California ‘Wal-Mart’ Bill Vetoed

Published November 1, 2006

Among the bills vetoed by California Gov. Arnold Schwarzenegger (R) in September was a plan to impose a Maryland-style “Wal-Mart law” on large retailers.

S.B. 1414, sponsored by state Sen. Carole Migden (D-San Francisco), would have forced employers with more than 10,000 workers statewide to spend at least 8 percent of total wages on their health benefits or pay a penalty of approximately the same dollar amount to the state.

In July, a federal court struck down Maryland’s Wal-Mart law–so named because Wal-Mart was the only private-sector employer in the state with more than 10,000 workers. California has 69 such corporations.

“This bill does nothing to address the health care challenges we face,” Schwarzenegger said in his September 13 veto message. “Singling out large employers and requiring them to spend an arbitrary amount on health care does nothing to lower costs or guarantee that even one more person has health care coverage.”

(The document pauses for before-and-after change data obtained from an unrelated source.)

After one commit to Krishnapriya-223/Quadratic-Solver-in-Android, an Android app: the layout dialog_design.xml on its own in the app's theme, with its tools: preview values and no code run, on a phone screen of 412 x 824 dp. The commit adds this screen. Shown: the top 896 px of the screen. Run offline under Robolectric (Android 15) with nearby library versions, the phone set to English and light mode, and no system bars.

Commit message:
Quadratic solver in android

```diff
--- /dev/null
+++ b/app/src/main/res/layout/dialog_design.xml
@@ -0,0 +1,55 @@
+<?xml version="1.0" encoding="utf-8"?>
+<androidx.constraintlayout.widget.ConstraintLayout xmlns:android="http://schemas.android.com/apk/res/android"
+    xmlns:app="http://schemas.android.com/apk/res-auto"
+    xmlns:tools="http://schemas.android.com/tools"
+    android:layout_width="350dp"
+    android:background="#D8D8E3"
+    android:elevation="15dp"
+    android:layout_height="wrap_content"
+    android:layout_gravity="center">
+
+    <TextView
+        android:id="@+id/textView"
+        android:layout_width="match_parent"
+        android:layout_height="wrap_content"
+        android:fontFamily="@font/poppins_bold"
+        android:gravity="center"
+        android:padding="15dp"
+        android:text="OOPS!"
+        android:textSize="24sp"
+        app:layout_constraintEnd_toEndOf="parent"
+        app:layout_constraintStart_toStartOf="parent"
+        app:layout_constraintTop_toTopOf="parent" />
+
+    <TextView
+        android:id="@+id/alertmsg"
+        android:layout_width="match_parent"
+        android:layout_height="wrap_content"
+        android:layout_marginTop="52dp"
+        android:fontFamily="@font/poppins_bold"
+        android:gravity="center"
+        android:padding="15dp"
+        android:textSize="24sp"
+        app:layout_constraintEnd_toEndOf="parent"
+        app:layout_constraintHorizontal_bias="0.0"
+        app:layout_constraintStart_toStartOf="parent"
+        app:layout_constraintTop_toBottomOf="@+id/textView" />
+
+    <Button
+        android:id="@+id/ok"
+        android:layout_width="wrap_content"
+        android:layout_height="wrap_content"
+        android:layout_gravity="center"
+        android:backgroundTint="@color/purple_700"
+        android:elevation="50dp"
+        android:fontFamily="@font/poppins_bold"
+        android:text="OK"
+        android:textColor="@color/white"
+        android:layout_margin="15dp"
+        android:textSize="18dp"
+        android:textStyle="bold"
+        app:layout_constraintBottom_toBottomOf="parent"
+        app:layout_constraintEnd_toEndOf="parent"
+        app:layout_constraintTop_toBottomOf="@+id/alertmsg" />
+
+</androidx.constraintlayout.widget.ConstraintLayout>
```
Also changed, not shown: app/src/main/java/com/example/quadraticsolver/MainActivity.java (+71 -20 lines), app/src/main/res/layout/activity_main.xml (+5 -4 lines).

‘Mixed Signals’

Migden disagreed. “Try telling that to the 40,000 Wal-Mart employees that would have received real health care benefits,” she told the San Francisco Chronicle on September 14.

John R. Graham, director of health care studies at the Pacific Research Institute, a public policy research group in San Francisco, said Schwarzenegger “sends mixed signals on health policy.”

“By vetoing the job-killing Wal-Mart bill, as well S.B. 840, he’s delivered a one-two punch against more state intervention,” Graham said. “However, he still has to explain how his prescription drug price control plan and uncritically increased spending on government health programs achieve his goal of a health system controlled by patients rather than politicians.”

Karla Dial ([email protected]) is managing editor of Health Care News.

For more information …

“‘Wal-Mart Law’ Overturned in Maryland,” by Charlotte LoBuono, Health Care News, September 1, 2006,